2. One very different topic is that of safety standards.

3. For example, some standards are implemented in components that are then incorporated into other products so that, although the standard is incorporated into products from many different companies, the components with the standardized features may be supplied by a small group of implementers.

4. Actually, the focus should be at a slightly finer level of granularity: essential claims, rather than patents. Also, note that determination of "essentiality" to a standard can involve a variety of nuances beyond the discussion here.

5. The concept of essential patents is also important in discussions of standards-related patent pools.

6. See, for example, my statement submitted for the FTC/DoJ hearing on April 18, 2002, which is published at <http://www.ftc.gov/opp/intellect/020418scottkpeterson.pdf>.

7. Note that, because the licensing considered here is for implementation of the standard, licensing of the same patents for other purposes can remain left to individual bi-lateral negotiations.

8. See, e.g., Addamax Corp. v. Open Software Foundation, 152 F.3d 48 (Is' Cir. 1988), affirming dismissal of an antitrust challenge to OSF, a consortium to develop a new industry-standard operating system platform for which the parties negotiated terms for the purchase of a security software input with competing suppliers.
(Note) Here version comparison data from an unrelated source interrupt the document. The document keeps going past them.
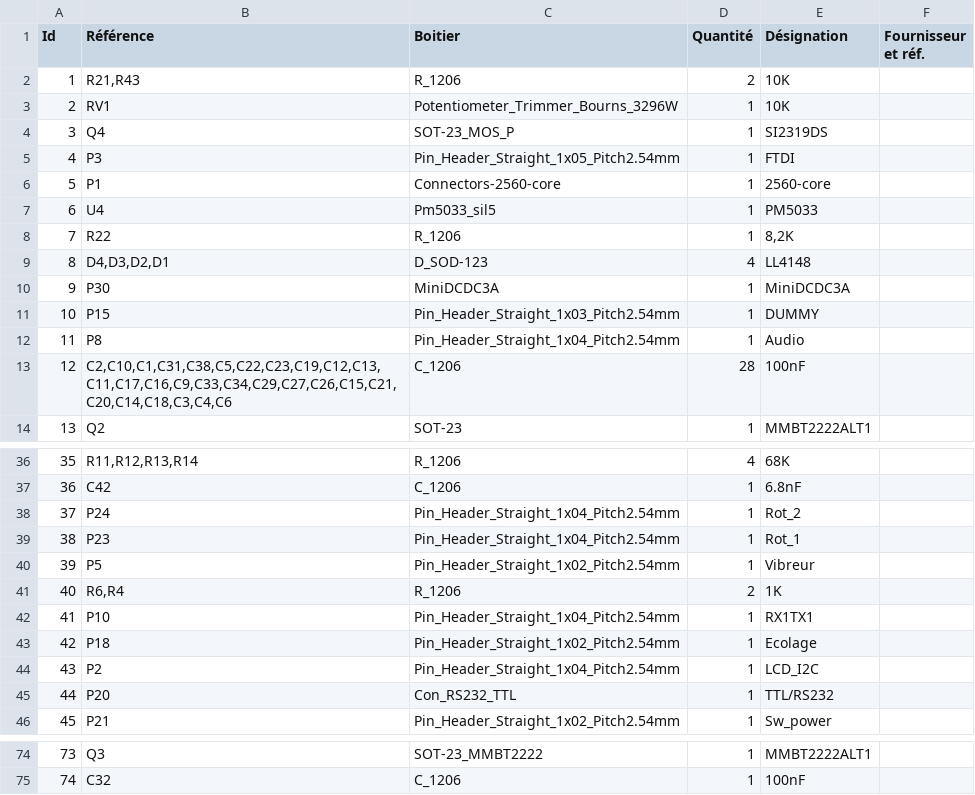
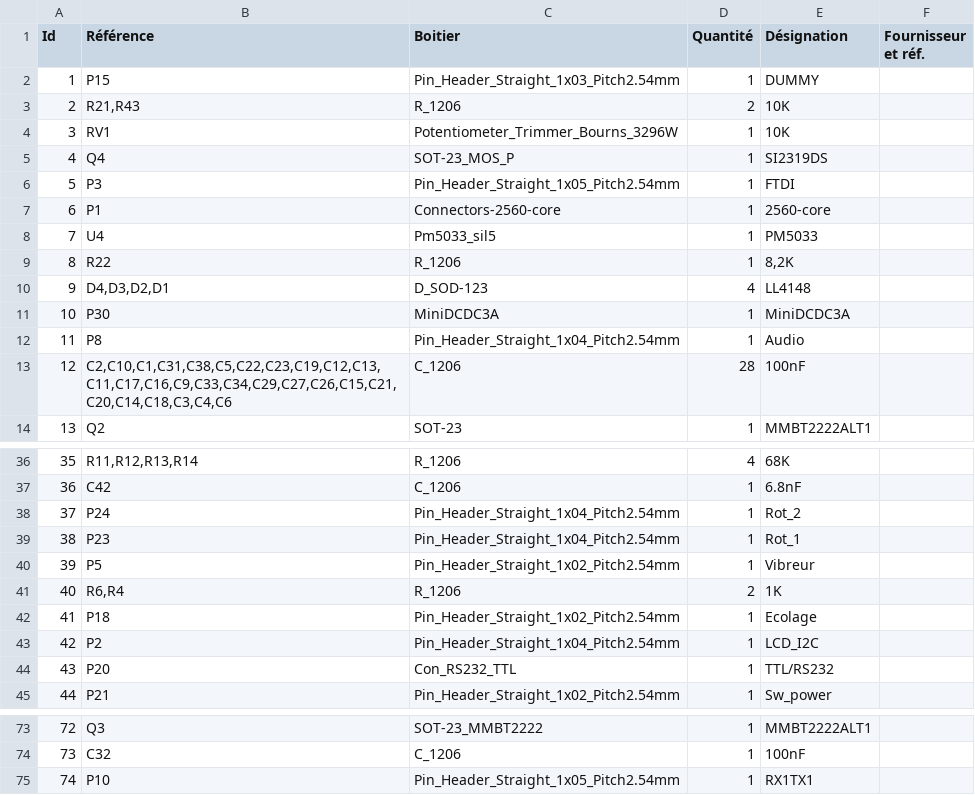
Before and after one commit to Ingwie/OpenAVRc_Dev, a CSV file: PCB/PCB Shield/Mega_2560 core mini_full_2.2_PM/Mega_2560 core mini_full_2.2.csv, drawn as a sheet; only a part is shown, gaps mark what is left out; removed rows and columns are numbered as before the commit, all else as after; the diff names each change by its address in the sheet, - before the commit and + after, or states it on an @@ line.

Commit message:
Update V2.2 PCB shield
Swap B4 and G4 megamini's pins.

```diff
--- a/PCB/PCB Shield/Mega_2560 core mini_full_2.2_PM/Mega_2560 core mini_full_2.2.csv
+++ b/PCB/PCB Shield/Mega_2560 core mini_full_2.2_PM/Mega_2560 core mini_full_2.2.csv
@@ row 11 moved to row 2: 1 @@
@@ column A (Id) renumbered between rows 3 and 74 @@
-row 42: 41 | P10 | Pin_Header_Straight_1x04_Pitch2.54mm | 1 | RX1TX1
+row 75: 74 | P10 | Pin_Header_Straight_1x05_Pitch2.54mm | 1 | RX1TX1
```
Also changed, not shown: 18 other files.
The Court of Appeals saw OSF as a "venture .. . producing a new product" with "potential for a productive contribution to the economy . . .." Id. at 52.

9. See G. Levine, "B2Bs, E-Commerce & The All-Or-Nothing Deal," 28 Rutgers Computer & Technology Law Journal 305 (2002).

10. See Allied Tube & Conduit Corp. v. Indian Head, Inc., 486 U.S. 492, 500, 509 (1988); American Society of Mechanical Engineers v. Hydrolevel Corp., 456 U.S. 556, 571 (1982); Radiant Burner, Inc v. Peoples Gas Light & Coke Co., 364 U.S. 656(1961).